The reaction urine has with faeces increases the levels of ammonia emitted and is therefore part of major research studies being performed in the Netherlands on how to keep the two waste products separate. Other research is being undertaken as to the effects of reducing protein intakes without having a detrimental effect on yield. However, this is something for your Nutritionist to determine!
NH₃ (ammonia) and NH₄ (ammonium) at an equal level survives at certain levels of pH and temperature. When these change, the fraction of the two elements change. For example, when pH increases, NH₄ is converted into NH₃, leading to a point when NH₄ cannot exist and all ammonium (NH₄) becomes NH₃. The average pH of slurry is 7-8.5, and should high protein diets be fed, this would increase the level of ammonia and pH.
Acidification is a process used introducing small amounts of sulphuric acid to reduce the pH, so that the non-toxic liquid fraction that is Ammonium NH₄ increases within the slurry making it a more environmentally friendly and usable product. Ammonia emissions are reduced by up to 64% for pigs (50% for cattle). Due to the reduction of ammonia into the atmosphere, the Nitrogen losses are also reduced. From 100kg N produced (after losses in the shed, storage and application) non-acidified slurry contains 68kg N whereas acidified slurry contains 88kg/N (cattle) and 91kgN (pigs).
There are multiple different ways in which ammonia is released into the atmosphere, with 25% coming from manure applications, 23% fertiliser applications, 27% through livestock housing and 9% manure storage. The more the ammonia is disturbed, the more is lost. There is a huge amount of research following new regulations in Denmark and the Netherlands. Dutch farmers are having to use techniques such as rapidly incorporating manure into soils [within 12 hours] by using dribble bars and injectors. This will no doubt be one method that will be required by farmers in the UK. With 80% of N potentially lost when using a splash plate method, whereas shallow injection can reduce ammonia emissions by up to 70%. These direct methods of spreading manure will be very beneficial to the environment.
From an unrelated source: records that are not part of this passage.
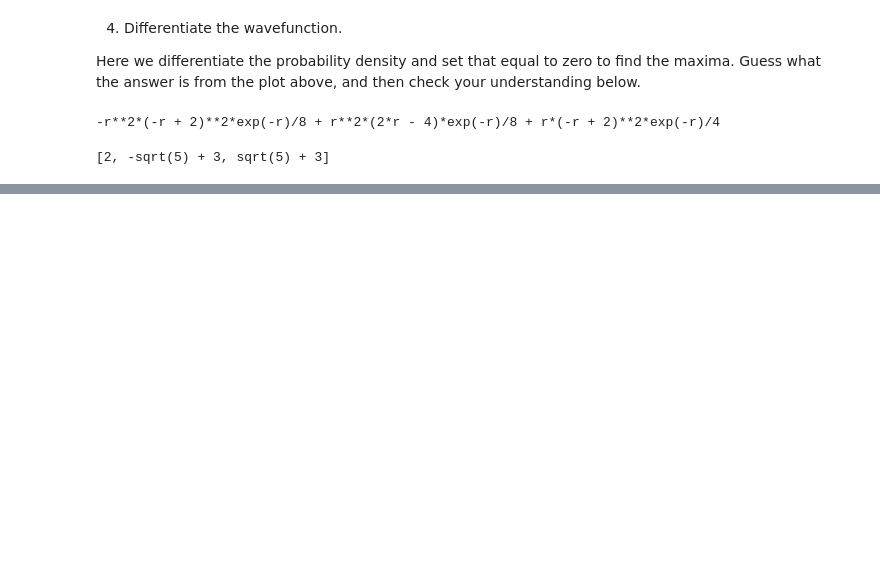
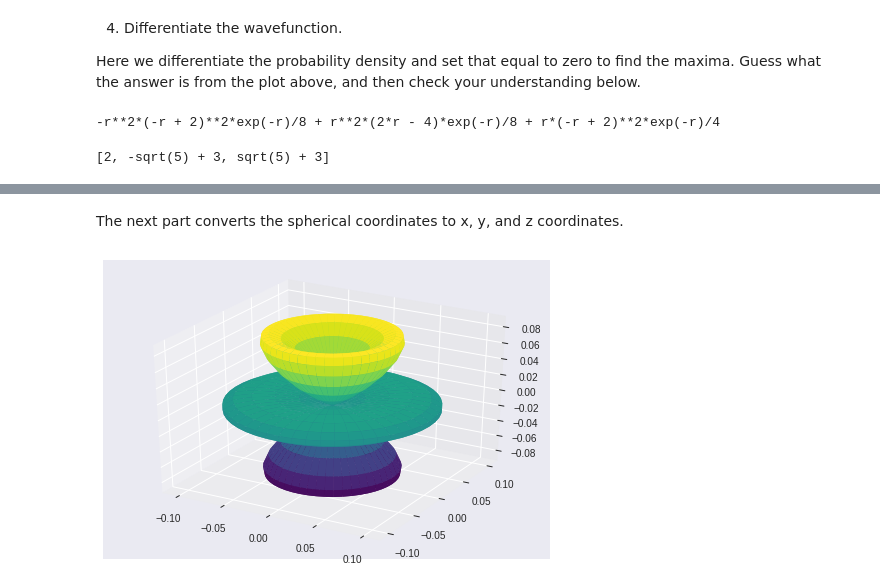
Before and after one commit to krislars/modphys, a Jupyter notebook: Hydrogen.ipynb, the cells around one changed output, grey strips where cells are left out. Cells and saved outputs as stored; diff of their text form; code cells hidden in the pictures; blank space fills up the shorter version.

```diff
--- a/Hydrogen.ipynb
+++ b/Hydrogen.ipynb
@@ -73,0 +91,8 @@ zeros[1].evalf(3),zeros[2].evalf(3)
+# %% [markdown]
+The next part converts the spherical coordinates to x, y, and z coordinates.
+# %%
+p4 = plot3d_parametric_surface( prob*sin(theta)*cos(phi),
+                           prob*sin(theta)*sin(phi),
+                           prob*cos(theta), (theta, 0, pi), (phi, 0, 2*pi))
+# %% [output]
+[figure, added]
```
Also changed, not shown: parts of 17 cells of this notebook.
Acidification is very much a new technique in the UK, given how ammonia emissions have not been at such a forefront of new regulatory changes. Alongside that, it can be expensive having to retrofit equipment into an existing system. However, with regulations in Denmark stating that all new dairy housing must meet emission standards of 8.6kg NH₃/cow place/year, it would be feasible to expect similar regulations to make its way across the pond. According to the Clean Air Strategy, plans are to regulate ammonia emissions by requiring low emission techniques to be adopted, introduce land management systems to protect the natural habitats, and to regulate pollution from fertiliser usage. The time is clearly here to start assessing your system and what methods you can adopt to start reducing ammonia emissions.
If you would like to know more about ammonia emissions, the Clean Air Strategy or acidification, please contact Prue at firstname.lastname@example.org or your local FCG office.